## DATA FOR THE TASK
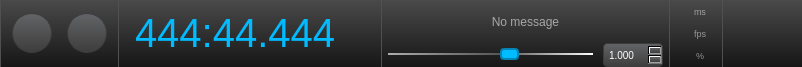
Qt form uitransport.ui (buzzinglight/IanniX) before a commit.
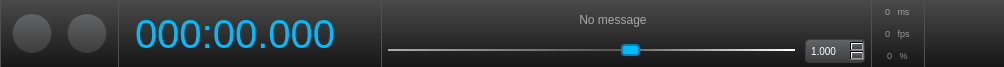
The same form after that commit. Icons and pictures are not drawn.

What changed in the file:
```diff
--- a/uitransport.ui
+++ b/uitransport.ui
@@ -6,7 +6,7 @@
    <rect>
     <x>0</x>
     <y>0</y>
-    <width>802</width>
+    <width>1004</width>
     <height>67</height>
    </rect>
   </property>
@@ -249,16 +249,22 @@
          </property>
          <item>
           <widget class="QLineEdit" name="timeEdit">
+           <property name="sizePolicy">
+            <sizepolicy hsizetype="Fixed" vsizetype="Fixed">
+             <horstretch>0</horstretch>
+             <verstretch>0</verstretch>
+            </sizepolicy>
+           </property>
            <property name="minimumSize">
             <size>
              <width>240</width>
-             <height>0</height>
+             <height>55</height>
             </size>
            </property>
            <property name="maximumSize">
             <size>
              <width>240</width>
-             <height>16777215</height>
+             <height>55</height>
             </size>
            </property>
            <property name="toolTip">
@@ -268,7 +274,7 @@
             <string notr="true">999:99.999; </string>
            </property>
            <property name="text">
-            <string notr="true">444:44.444</string>
+            <string notr="true">000:00.000</string>
            </property>
           </widget>
          </item>
@@ -301,6 +307,24 @@
          </property>
          <item>
           <widget class="QLabel" name="lastMessage">
+           <property name="sizePolicy">
+            <sizepolicy hsizetype="Fixed" vsizetype="Fixed">
+             <horstretch>0</horstretch>
+             <verstretch>0</verstretch>
+            </sizepolicy>
+           </property>
+           <property name="minimumSize">
+            <size>
+             <width>450</width>
+             <height>35</height>
+            </size>
+           </property>
+           <property name="maximumSize">
+            <size>
+             <width>450</width>
+             <height>35</height>
+            </size>
+           </property>
            <property name="text">
             <string>No message</string>
            </property>
@@ -427,7 +451,7 @@
             <string notr="true">009 ms; </string>
            </property>
            <property name="text">
-            <string notr="true"> ms</string>
+            <string notr="true">0 ms</string>
            </property>
            <property name="alignment">
             <set>Qt::AlignCenter</set>
@@ -455,7 +479,7 @@
             <string notr="true">009 fps; </string>
            </property>
            <property name="text">
-            <string notr="true"> fps</string>
+            <string notr="true">0 fps</string>
            </property>
            <property name="alignment">
             <set>Qt::AlignCenter</set>
@@ -483,7 +507,7 @@
             <string notr="true">009 %; </string>
            </property>
            <property name="text">
-            <string notr="true"> %</string>
+            <string notr="true">0 %</string>
            </property>
            <property name="cursorPosition">
             <number>5</number>
```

## EXERCISE BRIEF
Return only the number of lines in the entries above that contain the word "height".

## ANSWER FOR THE TASK
7